Companies raised $546 billion from new bond and share issues in January, as a flood of central bank money-printing and recovering stock markets brought record numbers of new listings, special purpose acquisition company (SPAC) deals, and share sales, Refinitiv data showed on Wednesday, February 3.
The numbers included $106.15 billion in initial public offerings (IPOs), SPACs, and secondary offerings, with the amount of money raised by SPACs alone soaring 20 times to $24.26 billion from a year earlier, the data showed.
Companies also raised nearly $439.9 billion in corporate debt in January, a 5% fall since the same period last year, but still the second largest January in 25 years.
A SPAC, a shell company that raises money in an IPO before later merging with a privately held company to take the latter public, has become many investors structure of choice over the past year.
January’s haul was already 30% of a total $79 billion raised by SPACs in the whole of 2020.
Traditional IPO volumes in the United States, however, remained higher than SPACs in January, hitting a 25-year high of $33.9 billion.
Some 47% new bond and share issues were US offerings in January this year, with China second with $23.96 billion.

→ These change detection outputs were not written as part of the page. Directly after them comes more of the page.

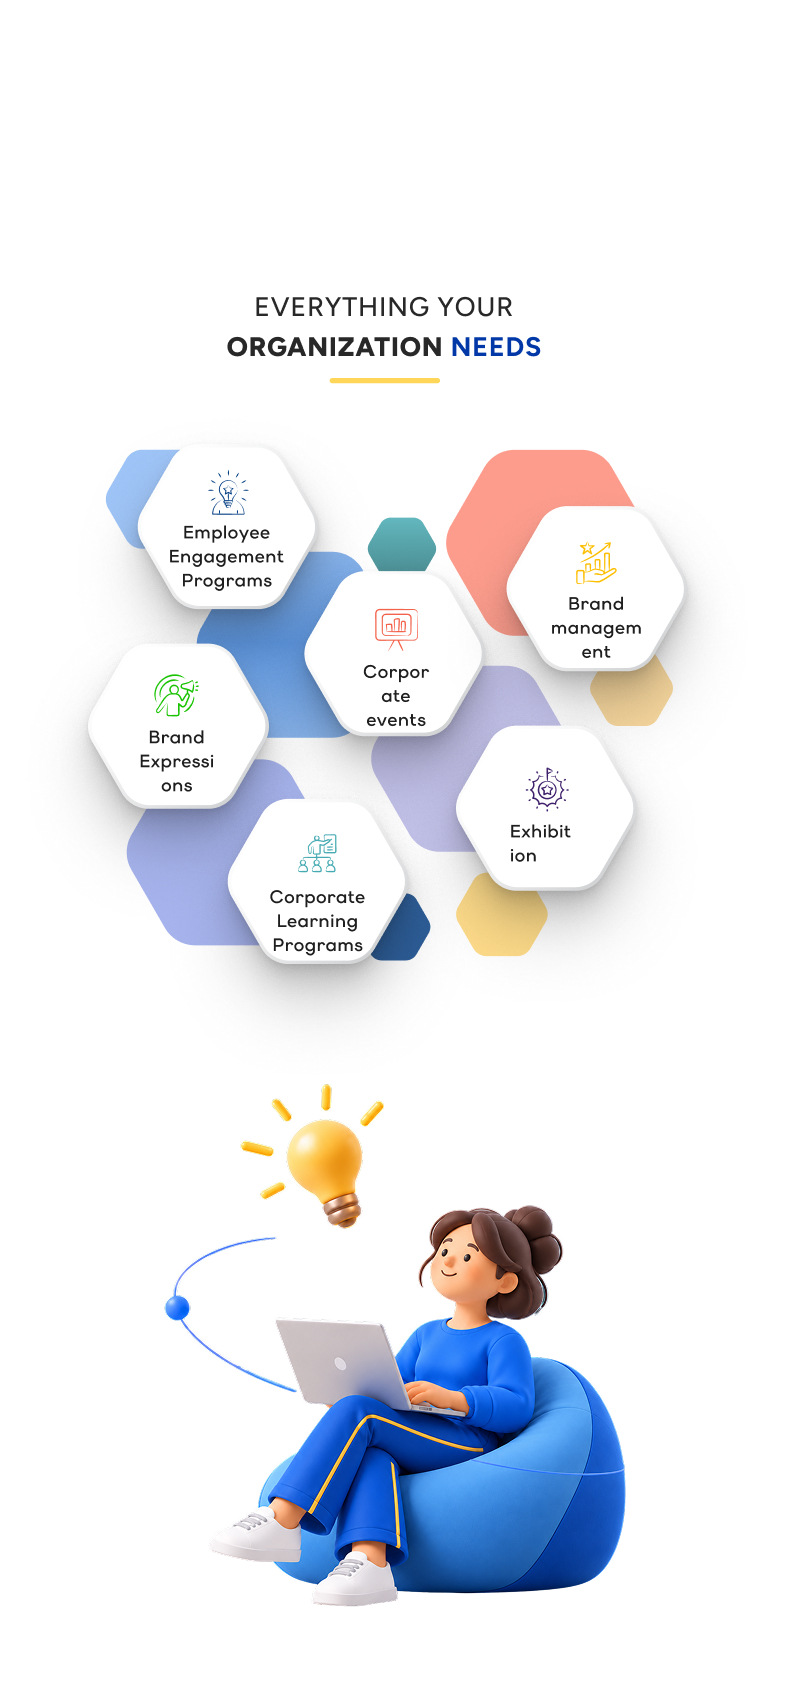
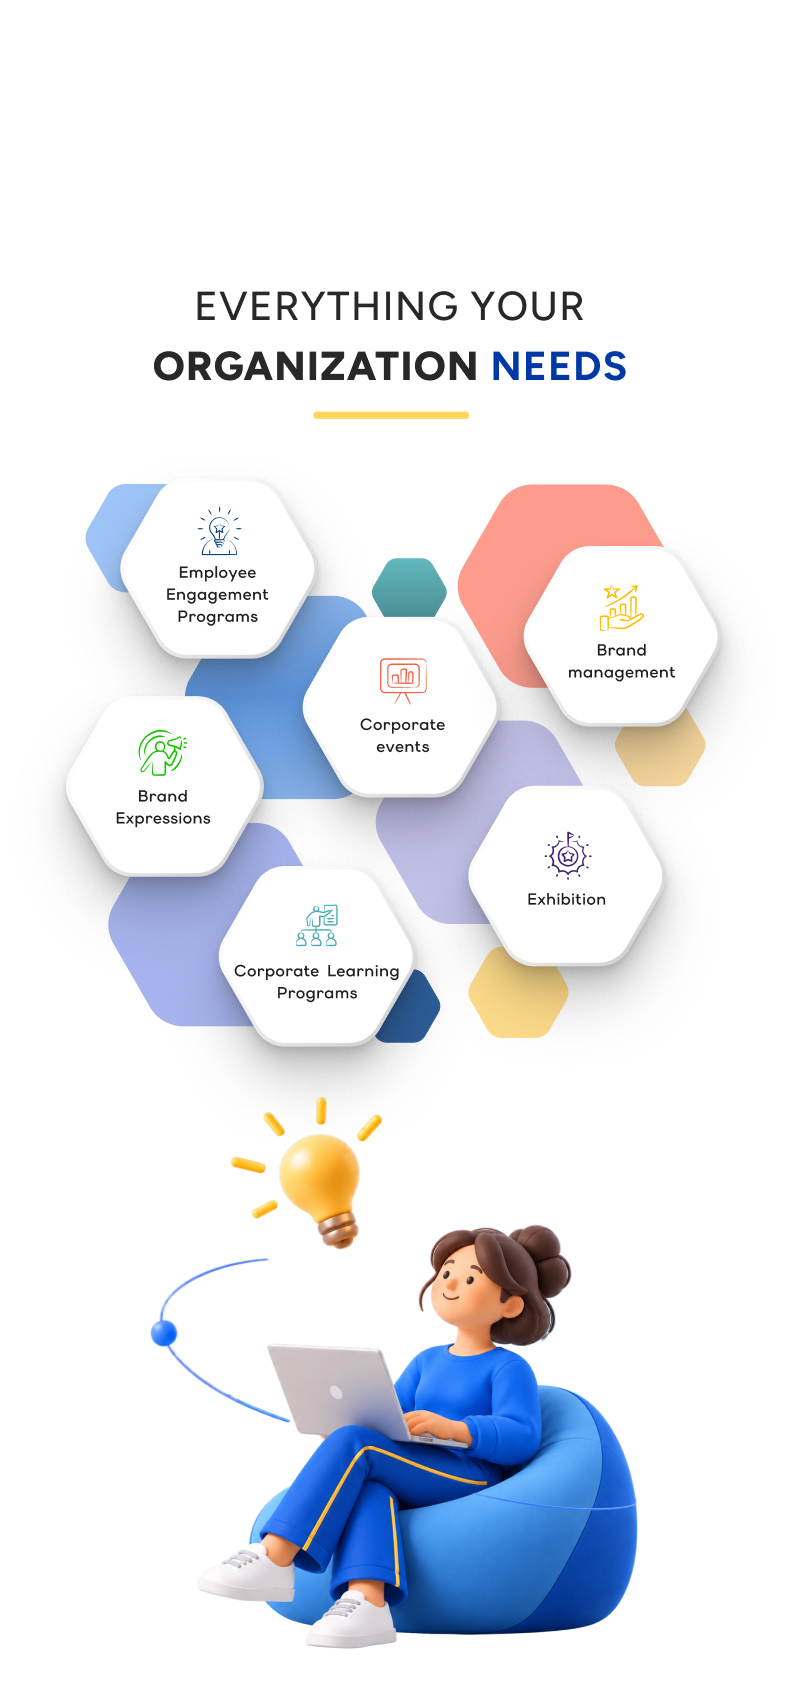
update video section

Changed region(s): [[0.0611, 0.1555, 0.916, 0.7465], [0.2748, 0.6843, 0.8244, 0.9953], [0.1832, 0.7465, 0.2443, 0.8087]]

diff --git a/components/layout/HeroVideo.tsx b/components/layout/HeroVideo.tsx
@@ -1,75 +1,114 @@
 "use client";
 
-import { useEffect, useLayoutEffect, useRef, useState } from "react";
+import {
+  useEffect,
+  useLayoutEffect,
+  useRef,
+  useState,
+  type ReactNode,
+} from "react";
 import { AnimatePresence, motion } from "framer-motion";
-import { type ReactNode } from "react"; // add to your imports
+
 type HeroVideoProps = {
   desktopVideo: string;
   mobileVideo?: string;
   poster?: string;
-   mobilePoster?: string; // NEW
-    header?: ReactNode;     
-  onShow?: () => void;  
+  mobilePoster?: string;
+  header?: ReactNode; // header shown over the video
+  onShow?: () => void; // tells Home that video mode started
 };
 
 export default function HeroVideo({
   desktopVideo,
   mobileVideo,
   poster,
-   mobilePoster,
-    header,
+  mobilePoster,
+  header,
   onShow,
 }: HeroVideoProps) {
   const sectionRef = useRef<HTMLElement>(null);
   const videoRef = useRef<HTMLVideoElement>(null);
   const lastY = useRef(0);
-  
+  const insertedAtTop = useRef(false);
+
   const [showVideo, setShowVideo] = useState(false); // false on first load
   const [playing, setPlaying] = useState(false);
-  const [isMobile, setIsMobile] = useState(false);
-  /* NEW: detect mobile and preload the thumbnail so it shows instantly */
   const [posterVisible, setPosterVisible] = useState(true);
-+/* Pause and rewind when the video leaves the screen */
-useEffect(() => {
-  const el = sectionRef.current;
-  if (!showVideo || !el) return;
-  const observer = new IntersectionObserver(([entry]) => {
-    if (!entry.isIntersecting && videoRef.current) {
-      videoRef.current.pause();
-      videoRef.current.currentTime = 0;
-      setPosterVisible(true); // ADD THIS LINE
-    }
-  });
-  observer.observe(el);
-  return () => observer.disconnect();
-}, [showVideo]);
-  useEffect(() => {
-    const mobile = window.matchMedia("(max-width: 767px)").matches;
-    setIsMobile(mobile);
 
-    const img = new window.Image();
-    img.src = mobile ? mobilePoster ?? poster ?? "" : poster ?? "";
+  /* Preload thumbnails so they show instantly */
+  useEffect(() => {
+    [poster, mobilePoster].forEach((src) => {
+      if (!src) return;
+      const img = new window.Image();
+      img.src = src;
+    });
   }, [poster, mobilePoster]);
-  /* Once the user has scrolled one screen down, add the video at the top */
+
+  /* Add the video when:
+     (a) user scrolled one screen down, or
+     (b) user is at the top and scrolls up (right after the intro) */
   useEffect(() => {
     if (showVideo) return;
+
+    // the intro overlay locks body scroll while it is visible
+    const introActive = () => document.body.style.overflow === "hidden";
+
+    const reveal = (atTop: boolean) => {
+      insertedAtTop.current = atTop;
+      lastY.current = window.scrollY;
+      setShowVideo(true);
+    };
+
     const onScroll = () => {
       lastY.current = window.scrollY;
-      if (window.scrollY > window.innerHeight) setShowVideo(true);
+      if (window.scrollY > window.innerHeight) reveal(false);
     };
+
+    const onWheel = (e: WheelEvent) => {
+      if (introActive()) return;
+      if (window.scrollY <= 0 && e.deltaY < -4) reveal(true);
+    };
+
+    let touchY = 0;
+    const onTouchStart = (e: TouchEvent) => {
+      touchY = e.touches[0].clientY;
+    };
+    const onTouchMove = (e: TouchEvent) => {
+      if (introActive()) return;
+      if (window.scrollY <= 0 && e.touches[0].clientY - touchY > 20)
+        reveal(true);
+    };
+
+    const onKey = (e: KeyboardEvent) => {
+      if (introActive()) return;
+      if (window.scrollY <= 0 && ["ArrowUp", "PageUp"].includes(e.key))
+        reveal(true);
+    };
+
     window.addEventListener("scroll", onScroll, { passive: true });
-    return () => window.removeEventListener("scroll", onScroll);
+    window.addEventListener("wheel", onWheel, { passive: true });
+    window.addEventListener("touchstart", onTouchStart, { passive: true });
+    window.addEventListener("touchmove", onTouchMove, { passive: true });
+    window.addEventListener("keydown", onKey);
+    return () => {
+      window.removeEventListener("scroll", onScroll);
+      window.removeEventListener("wheel", onWheel);
+      window.removeEventListener("touchstart", onTouchStart);
+      window.removeEventListener("touchmove", onTouchMove);
+      window.removeEventListener("keydown", onKey);
+    };
   }, [showVideo]);
 
   /* Keep the user's view in place when the video is inserted above them */
   useLayoutEffect(() => {
     if (!showVideo || !sectionRef.current) return;
+    if (insertedAtTop.current) return; // added at top: user should see the video
     const h = sectionRef.current.offsetHeight;
     const alreadyShifted = window.scrollY - lastY.current; // some browsers auto-adjust
     window.scrollBy({ top: h - alreadyShifted, behavior: "instant" });
   }, [showVideo]);
 
-  /* Pause and rewind when the video leaves the screen */
+  /* Pause, rewind and show the thumbnail when the video leaves the screen */
   useEffect(() => {
     const el = sectionRef.current;
     if (!showVideo || !el) return;
@@ -77,70 +116,81 @@ useEffect(() => {
       if (!entry.isIntersecting && videoRef.current) {
         videoRef.current.pause();
         videoRef.current.currentTime = 0;
+        setPosterVisible(true);
       }
     });
     observer.observe(el);
     return () => observer.disconnect();
   }, [showVideo]);
 
+  /* Tell Home once, when video mode starts */
+  const onShowRef = useRef(onShow);
+  useEffect(() => {
+    onShowRef.current = onShow;
+  });
 
-const onShowRef = useRef(onShow);
-useEffect(() => {
-  onShowRef.current = onShow;
-});
-
-useEffect(() => {
-  if (showVideo) onShowRef.current?.();
-}, [showVideo]);
+  useEffect(() => {
+    if (showVideo) onShowRef.current?.();
+  }, [showVideo]);
 
   if (!showVideo) return null;
 
   return (
-    <section
-      ref={sectionRef}
-      className="relative h-[100vh] w-full overflow-hidden  bg-black"
-    >
-<video
-  ref={videoRef}
-  playsInline
-  preload="metadata"
-  onPlay={() => setPlaying(true)}
-  onPlaying={() => setPosterVisible(false)}  // hide thumbnail when video really starts
-  onPause={() => setPlaying(false)}
-  onEnded={() => {
-    setPlaying(false);
-    setPosterVisible(true);                  // thumbnail comes back after end
-  }}
-  onClick={playing ? () => videoRef.current?.pause() : undefined}
-  className="absolute inset-0 h-full w-full object-cover"
->
-  {mobileVideo && (
-    <source src={mobileVideo} media="(max-width: 767px)" type="video/mp4" />
-  )}
-  <source src={desktopVideo} type="video/mp4" />
-</video>
+     <motion.section
+    ref={sectionRef}
+    initial={insertedAtTop.current ? { height: 0, opacity: 0 } : false}
+    animate={{ height: "100vh", opacity: 1 }}
+    transition={{ duration: 1, ease: [0.76, 0, 0.24, 1] }}
+    className="relative w-full overflow-hidden bg-black hero-video"
+  >
+   
+      <video
+        ref={videoRef}
+        playsInline
+        preload="metadata"
+        onPlay={() => setPlaying(true)}
+        onPlaying={() => setPosterVisible(false)} // hide thumbnail when video really starts
+        onPause={() => setPlaying(false)}
+        onEnded={() => {
+          setPlaying(false);
+          setPosterVisible(true); // thumbnail comes back after end
+        }}
+        onClick={playing ? () => videoRef.current?.pause() : undefined}
+        className="absolute inset-0 h-full w-full object-cover"
+      >
+        {mobileVideo && (
+          <source
+            src={mobileVideo}
+            media="(max-width: 767px)"
+            type="video/mp4"
+          />
+        )}
+        <source src={desktopVideo} type="video/mp4" />
+      </video>
 
-{/* THUMBNAIL (desktop + mobile) */}
-<picture>
-  {mobilePoster && (
-    <source media="(max-width: 767px)" srcSet={mobilePoster} />
-  )}
-  {/* eslint-disable-next-line @next/next/no-img-element */}
-  <img
-    src={poster}
-    alt=""
-    className={`pointer-events-none absolute inset-0 z-[5] h-full w-full object-cover transition-opacity duration-300 ${
-      posterVisible ? "opacity-100" : "opacity-0"
-    }`}
-  />
-</picture>
-       {/* NEW: header overlapping the video, top center */}
+      {/* THUMBNAIL (desktop + mobile) */}
+      <picture>
+        {mobilePoster && (
+          <source media="(max-width: 767px)" srcSet={mobilePoster} />
+        )}
+        {/* eslint-disable-next-line @next/next/no-img-element */}
+        <img
+          src={poster}
+          alt=""
+          className={`pointer-events-none absolute inset-0 z-[5] h-full w-full object-cover transition-opacity duration-300 ${
+            posterVisible ? "opacity-100" : "opacity-0"
+          }`}
+        />
+      </picture>
+
+      {/* Header overlapping the video, top center */}
       {header && (
-        <div className="absolute inset-x-0 top-[-12px] z-20 flex justify-center pt-2">
+        <div className="absolute hero-header inset-x-0 top-[-12px] z-20 flex justify-center pt-2">
           {header}
         </div>
       )}
 
+      {/* Play button */}
       <AnimatePresence>
         {!playing && (
           <motion.button
@@ -153,12 +203,12 @@ useEffect(() => {
             transition={{ duration: 0.3 }}
             whileHover={{ scale: 1.08 }}
             whileTap={{ scale: 0.95 }}
-            className="absolute left-1/2 top-1/2 z-10 flex h-10 w-10 -translate-x-1/2 -translate-y-1/2 items-center justify-center rounded-full bg-black/90 shadow-lg backdrop-blur md:h-12 md:w-12"
+            className="absolute left-1/2 cursor-pointer top-1/2 z-10 flex h-10 w-10 -translate-x-1/2 -translate-y-1/2 items-center justify-center rounded-full bg-black/90 shadow-lg backdrop-blur md:h-12 md:w-12"
           >
             <svg
               xmlns="http://www.w3.org/2000/svg"
               viewBox="0 0 24 24"
-              className="ml-1 h-8 w-8 md:h-8 md:w-8"
+              className=" h-8 w-8"
               fill="white"
             >
               <path d="M8 5v14l11-7z" />
@@ -166,6 +216,6 @@ useEffect(() => {
           </motion.button>
         )}
       </AnimatePresence>
-    </section>
+    </motion.section>
   );
 }

diff --git a/src/app/globals.css b/src/app/globals.css
@@ -901,3 +901,7 @@ Arrow box icon
   align-items: center;
   text-align: center;
 }
+
+.hero-header div{
+ box-shadow: none !important;
+}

Nasdaq was the clear winner among exchanges, with 167 issues raising $41.12 billion, followed by the New York Stock Exchange and the Hong Kong Exchange a close 3rd, with both raking in a little more than $18 billion respectively.
That was in stark contrast to European financial hubs London and Frankfurt, which raised $4.29 billion and $1.72 billion respectively.
Chinese online video company Kuaishou Technology is the biggest IPO globally so far this year, raising $5.42 billion in Hong Kong, followed by Polish parcel locker business InPost SA which raised $3.40 billion in Amsterdam. – Rappler.com